INDIANAPOLIS, Jan. 28 (UPI) -- Indiana Gov. Mike Pence said reports that he is starting a state-run media outlet are a "misunderstanding" and that the website is really just "a one-stop shopping website for press releases and information."
The Republican governor came under fire Tuesday after The Indianapolis Star -- based on state documents -- reported Pence planned to start his news website, Just IN, in February. The site will be overseen by former Star reporter Bill McCleery and will include feature stories and news releases written by state press secretaries.
Pence played down what appeared to be his intentions to start a state-run and funded news site.
"Reports that this was intended to be a news agency, I think just represent an understandable misunderstanding based on some internal communications that I read about in the press," he said Tuesday.
"My understanding is that the website that has become a source of controversy was simply to have a one-stop-shopping website for press releases and information," he said. "It's meant to be a resource, not a news source, and we'll be clarifying that in the days ahead."
Christy Denault, communications director for Pence, in a press briefing Wednesday said staff used incorrect terminology to describe the nature of Just IN. She said documents describing "stories" written by staffers are actually press releases.
Denault said staff may write feature stories for the website, but they would focus on things like a profile of a veteran Bureau of Motor Vehicle clerk.

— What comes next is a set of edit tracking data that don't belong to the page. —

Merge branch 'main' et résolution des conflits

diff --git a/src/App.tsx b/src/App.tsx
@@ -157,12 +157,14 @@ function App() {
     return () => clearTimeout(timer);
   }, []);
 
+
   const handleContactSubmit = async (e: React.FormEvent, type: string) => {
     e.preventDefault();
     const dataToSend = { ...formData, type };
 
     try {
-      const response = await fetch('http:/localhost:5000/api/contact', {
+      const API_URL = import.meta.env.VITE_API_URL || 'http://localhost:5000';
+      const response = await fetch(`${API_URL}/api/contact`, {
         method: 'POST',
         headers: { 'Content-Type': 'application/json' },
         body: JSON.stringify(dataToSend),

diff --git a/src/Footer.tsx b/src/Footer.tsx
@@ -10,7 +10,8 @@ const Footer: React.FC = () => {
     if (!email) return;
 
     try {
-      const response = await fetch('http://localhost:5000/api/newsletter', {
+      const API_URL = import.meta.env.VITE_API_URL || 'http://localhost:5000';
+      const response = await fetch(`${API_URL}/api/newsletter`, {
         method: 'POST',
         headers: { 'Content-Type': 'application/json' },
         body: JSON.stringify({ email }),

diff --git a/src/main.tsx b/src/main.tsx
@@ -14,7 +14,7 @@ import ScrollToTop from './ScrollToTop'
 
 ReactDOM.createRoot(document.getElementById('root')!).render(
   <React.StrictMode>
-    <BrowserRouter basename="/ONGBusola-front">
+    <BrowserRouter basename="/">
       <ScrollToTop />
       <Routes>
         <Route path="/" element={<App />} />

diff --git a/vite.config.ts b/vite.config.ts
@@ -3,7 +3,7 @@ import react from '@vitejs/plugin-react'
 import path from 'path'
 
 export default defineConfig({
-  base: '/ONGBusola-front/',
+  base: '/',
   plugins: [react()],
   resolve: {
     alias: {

Pence's announcement Tuesday garnered comparisons of the governor to the leaders of other governments that make use of state-run media outlets, like Vladimir Putin in Russia and Kim Jong Un in North Korea.

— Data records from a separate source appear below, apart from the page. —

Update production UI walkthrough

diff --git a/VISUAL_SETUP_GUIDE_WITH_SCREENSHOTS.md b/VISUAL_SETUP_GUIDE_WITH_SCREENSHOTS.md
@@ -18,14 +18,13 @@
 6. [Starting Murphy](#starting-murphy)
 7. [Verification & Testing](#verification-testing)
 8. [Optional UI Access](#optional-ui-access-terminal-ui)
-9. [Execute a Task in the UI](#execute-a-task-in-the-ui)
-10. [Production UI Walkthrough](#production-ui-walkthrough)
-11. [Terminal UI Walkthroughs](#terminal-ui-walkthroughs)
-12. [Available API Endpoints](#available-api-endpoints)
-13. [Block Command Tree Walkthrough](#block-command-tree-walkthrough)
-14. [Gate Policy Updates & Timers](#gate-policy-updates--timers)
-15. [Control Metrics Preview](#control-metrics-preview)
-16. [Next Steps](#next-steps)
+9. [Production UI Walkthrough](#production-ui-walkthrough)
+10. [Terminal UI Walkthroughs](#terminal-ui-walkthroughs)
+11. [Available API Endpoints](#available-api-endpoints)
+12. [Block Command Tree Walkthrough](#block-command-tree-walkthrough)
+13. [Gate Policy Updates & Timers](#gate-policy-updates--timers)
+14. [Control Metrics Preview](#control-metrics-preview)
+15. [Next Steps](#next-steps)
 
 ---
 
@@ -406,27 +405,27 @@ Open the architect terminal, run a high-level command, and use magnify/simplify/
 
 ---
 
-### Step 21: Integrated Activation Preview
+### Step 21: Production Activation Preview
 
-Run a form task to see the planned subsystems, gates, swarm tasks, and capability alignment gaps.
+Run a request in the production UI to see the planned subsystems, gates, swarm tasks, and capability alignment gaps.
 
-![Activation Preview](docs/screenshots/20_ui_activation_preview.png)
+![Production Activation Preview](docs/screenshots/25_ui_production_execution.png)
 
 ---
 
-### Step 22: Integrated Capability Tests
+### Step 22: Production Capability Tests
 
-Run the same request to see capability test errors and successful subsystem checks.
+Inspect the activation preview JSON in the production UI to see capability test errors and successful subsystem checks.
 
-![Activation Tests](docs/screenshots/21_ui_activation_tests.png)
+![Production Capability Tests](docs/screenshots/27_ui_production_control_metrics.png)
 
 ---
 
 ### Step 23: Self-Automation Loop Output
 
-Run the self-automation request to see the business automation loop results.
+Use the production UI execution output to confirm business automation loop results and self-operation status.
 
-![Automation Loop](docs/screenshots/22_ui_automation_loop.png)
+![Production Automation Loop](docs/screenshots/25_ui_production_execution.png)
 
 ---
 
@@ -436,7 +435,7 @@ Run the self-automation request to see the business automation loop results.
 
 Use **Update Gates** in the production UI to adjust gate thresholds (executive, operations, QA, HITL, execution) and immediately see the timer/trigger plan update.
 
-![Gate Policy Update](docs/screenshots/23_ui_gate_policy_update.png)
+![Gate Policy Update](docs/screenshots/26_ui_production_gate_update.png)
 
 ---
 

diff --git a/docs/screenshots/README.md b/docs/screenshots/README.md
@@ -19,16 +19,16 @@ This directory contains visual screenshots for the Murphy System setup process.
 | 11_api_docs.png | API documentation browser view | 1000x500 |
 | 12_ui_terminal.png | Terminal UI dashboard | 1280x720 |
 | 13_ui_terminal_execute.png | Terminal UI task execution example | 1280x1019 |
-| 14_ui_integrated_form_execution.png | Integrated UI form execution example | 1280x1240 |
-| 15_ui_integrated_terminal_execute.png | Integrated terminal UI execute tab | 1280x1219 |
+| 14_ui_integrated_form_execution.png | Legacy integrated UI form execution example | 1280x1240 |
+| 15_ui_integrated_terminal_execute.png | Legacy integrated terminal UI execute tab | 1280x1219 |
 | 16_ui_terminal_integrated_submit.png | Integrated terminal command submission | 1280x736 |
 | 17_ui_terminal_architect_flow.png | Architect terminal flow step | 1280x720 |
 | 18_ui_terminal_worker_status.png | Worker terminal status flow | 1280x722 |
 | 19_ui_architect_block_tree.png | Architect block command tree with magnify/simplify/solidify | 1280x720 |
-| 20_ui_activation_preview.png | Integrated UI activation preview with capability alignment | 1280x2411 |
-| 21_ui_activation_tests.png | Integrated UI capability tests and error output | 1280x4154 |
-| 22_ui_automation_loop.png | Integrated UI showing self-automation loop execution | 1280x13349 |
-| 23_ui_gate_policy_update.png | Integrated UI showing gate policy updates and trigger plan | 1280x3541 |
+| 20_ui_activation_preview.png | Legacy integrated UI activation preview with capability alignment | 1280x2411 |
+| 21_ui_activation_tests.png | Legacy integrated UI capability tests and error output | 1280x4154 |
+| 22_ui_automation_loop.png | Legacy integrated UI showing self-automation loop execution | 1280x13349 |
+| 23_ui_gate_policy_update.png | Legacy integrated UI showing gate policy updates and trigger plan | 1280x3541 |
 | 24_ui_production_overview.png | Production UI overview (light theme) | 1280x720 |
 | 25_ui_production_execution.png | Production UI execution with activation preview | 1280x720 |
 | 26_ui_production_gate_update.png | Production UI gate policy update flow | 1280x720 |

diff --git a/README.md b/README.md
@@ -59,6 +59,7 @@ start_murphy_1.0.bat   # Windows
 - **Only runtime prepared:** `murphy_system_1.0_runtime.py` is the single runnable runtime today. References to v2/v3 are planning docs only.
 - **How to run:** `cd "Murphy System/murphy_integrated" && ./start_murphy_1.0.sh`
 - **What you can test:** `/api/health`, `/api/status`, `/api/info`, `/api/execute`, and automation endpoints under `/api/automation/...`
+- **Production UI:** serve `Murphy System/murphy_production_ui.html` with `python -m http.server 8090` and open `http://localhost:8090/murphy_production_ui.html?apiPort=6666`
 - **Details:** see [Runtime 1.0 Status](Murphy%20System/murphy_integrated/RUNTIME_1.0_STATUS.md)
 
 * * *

"I think there are some very clever media out there," Denault said of the comparisons. "I certainly understand the sentiment."

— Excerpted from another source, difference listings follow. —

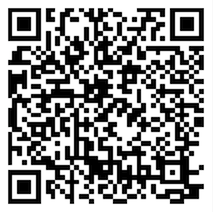
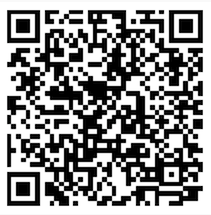
Change Bitcoin target to segwit style

diff --git a/README.md b/README.md
@@ -91,4 +91,4 @@ Puppet modules on the Puppet Forge are open projects, and community contribution
 ## Donate
 
 If you like this project feel free to support via Bitcoin
-[![BitCoin Wallet 14aHsE36fPdgc2X4envRUVH7WpRPSyf4TH ](https://github.com/rtib/puppet-zookeeperd/raw/master/donate.png)](bitcoin:14aHsE36fPdgc2X4envRUVH7WpRPSyf4TH?label=donate%3A%20PuppetForge%20trepasi%20zookeeperd)
+[![BitCoin Wallet 3Cmcvt2zZ4owgW6SBUMXHkNvJu4mq6GoNu ](https://github.com/rtib/puppet-zookeeperd/raw/master/donate.png)](bitcoin:3Cmcvt2zZ4owgW6SBUMXHkNvJu4mq6GoNu?label=donate%3A%20PuppetForge%20trepasi%20zookeeperd)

She said she planned to speak with the Society of Professional Journalists, which issued a statement Tuesday saying it would monitor Just IN.
"One must wonder if a government-run publication, which is paid for by taxpayers, could ever be more than a marketing service for those who control the purse strings," SPJ Ethics Committee Chair Andrew Seaman said. "If history has any lesson, it's that there is no Democracy without a free press. It's the Society's position that the press is not free when elected officials serve as editor and publisher."
The controversy comes as Pence's name is coming up in connection with a possible 2016 presidential bid. His mother, Nancy Pence Fritsch, on Tuesday said that while she would like to see him be president one day, now isn't the right time.
"Not right now. I want him to be my governor for two terms," she told the Terre Haute Tribune Star.